Following Scotland’s independence referendum in 2014, there were a large group of people still determined to campaign for Scottish independence, and rightly so. A smaller group of people were determined that in the aftermath of the strong, but not majority, Yes vote, that Scotland should itself declare its own independence unilaterally, as many countries had done before it.
I understand this, and i join them in wishing Scotland could and would declare itself independent. A central tenet of the UDI advocates is the following six minute speech, made in the Scottish parliament by SNP MSP Christine Grahame. She is a very precise and thorough person, and an upstanding representative, and this speech is fascinating and very informative, and it includes reference to the legal document by which Scotland could apparently declare itself independent without showing majority support through a democratic referendum:
On Sunday 23 November, Lesley Riddoch, famed broadcaster and journalist, came to South Leith Parish Church and addressed us on the subject of “Another Media”, discussing Scotland’s changing media in the aftermath of the recent independence referendum. I recorded the audio, with the permission of the organisers, Leith Walk SNP Branch.
“New brooms sweep clean” or so they say. On the other hand, what do “they” know anyway?
Labour’s Relationship with Scotland – It’s Complicated
The “Scottish” Labour Party will certainly be hoping to make a clean sweep of the 2015 General Election in Scotland, anyway, so perhaps that’s why it’s no coincidence that the “leader” and “deputy leader” of “Scottish” Labour have both stepped down this week, giving a full six months for whoever is elected to the roles to shake hands and kiss babies. Six months is, of course, long enough to do a lot of smiling, and get a lot of column inches written about you, but unless you’re completely incompetent, it’s too short a time to really stuff anything up too badly, especially if you’re not in government… isn’t it? Read More →
I’ve heard it said a lot recently that Labour are “finished” in Scotland, but what does that really mean? Are they really finished in Scotland? Should they be?
It can’t be denied that for generations now the Labour Party has commanded a huge share of the votes, and parliamentary seats, in Scotland. Recent years have seen the Labour Party’s popularity decrease sharply, however. The Labour Party has turned its back on its own values as well as the needs of the people it claims to represent. Times have changed, since the Thatcher years. We all in Scotland breathed a sigh of relief when Tony Blair’s government won in 1997, but by the time he was illegally invading Iraq, despite the vast majority of the whole UK being against it, it was clear to most that Labour may have changed with the times, but not necessarily in the way we wanted.
Vote For Keir Hardie – Labour Party Values
It is often said that Scotland is predominantly left wing. I’m not sure. Even if that is true, i think it’s more accurate to say Scotland is predominantly social, politically speaking. We favour values which allow the whole community to thrive, because we know this is best for all of us. Throughout the 20th century, it was easy to see that Labour epitomised that, with their pro-working-class ethic and power-to-the-people attitude, not to mention their stranglehold on the trade unions. But with the working class being at least conceptually replaced by the middle class(es), so to speak, the class based structure of politics had broken down by the beginning of the 21st century, at least in the minds of many voters. Read More →

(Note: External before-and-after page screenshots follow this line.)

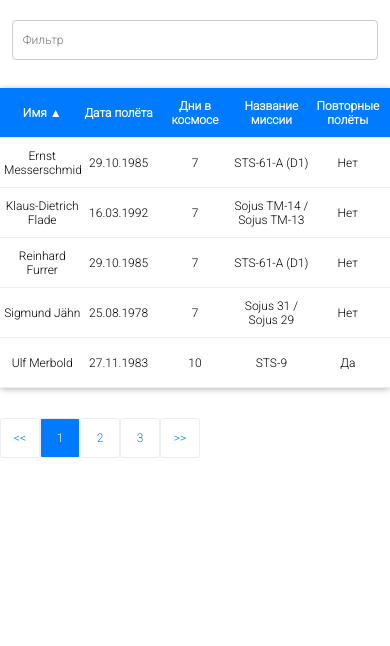
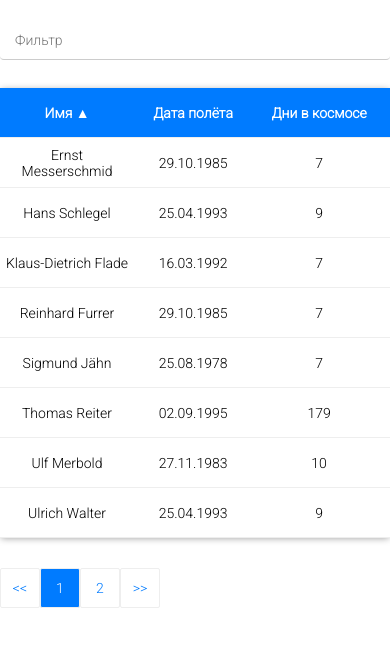
Before and after one commit to AstR0x/astronauts, a React (Create React App) app: page / in a window 390 px wide. Shown: the top 646 px of the page. Built offline with nearby package versions, Linux system fonts and the light colour scheme.

Commit message:
поправил стили в мобильной версии

```diff
--- a/src/App.js
+++ b/src/App.js
@@ -18,7 +18,7 @@ function App() {
   const [sortingDirection, setSortingDirection] = useState('asc');
   const [filter, setFilter] = useState('');
   const [currentPage, setCurrentPage] = useState(1);
-  const [perPage] = useState(5);
+  const [perPage] = useState(8);
 
   useEffect(() => {
     setAstronauts(data);
--- a/src/App.module.css
+++ b/src/App.module.css
@@ -27,7 +27,7 @@
 
 @media (max-width: 414px) {
   * {
-    font-size: 12px;
+    font-size: 14px;
   }
 
   .app {
--- a/src/components/Filter/Filter.module.css
+++ b/src/components/Filter/Filter.module.css
@@ -10,6 +10,9 @@
 
 @media (max-width: 414px) {
   .input {
-    width: 94%;
+    width: 100%;
+    padding-left: 15px;
+    border: none;
+    border-bottom: 1px solid #ccc;
   }
 }
--- a/src/components/Table/Table.module.css
+++ b/src/components/Table/Table.module.css
@@ -65,7 +65,21 @@
         padding: 0 4px;
     }
 
+    .cell {
+        width: 33%;
+        text-align: center;
+    }
+
+    .cell:nth-child(4) {
+        display: none;
+    }
+
+    .cell:nth-child(5) {
+        display: none;
+    }
+
     .deleteButton {
         display: none;
     }
+
 }
```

Hi there. So recently Scotland had a referendum on the little issue of whether or not to remain in the United Kingdom. We collectively voted 55.3% No, 44.7% Yes, according to the official results, which are accepted by both sides of the campaign.
That’s been reported as a “decisive” victory for staying in the UK by all the mainstream media, but if you employ your brain a bit you can see that it’s actually quite a close run thing, especially considering not long ago the idea of independence was considered to be the hope of only a small minority in Scotland.
Scottish Referendum Results, nonproportionately, and proportionately by area (click to enlarge)
The BBC, the Daily Mail, and the Daily Express amongst many others all ran graphics such as the one on the left following the official result. As you can see it appears to show that something like 95% of Scotland voted No. That’s very reassuring for readers of these unionist organs, however it doesn’t actually reflect the real result. Anyone reading the table of results or looking at the pie chart can see that. In fact the map on the right hand side shows an accurate proportion of each council area coloured for Yes and No. It shows a much more accurate representation of how much of the country voted Yes and No. Read More →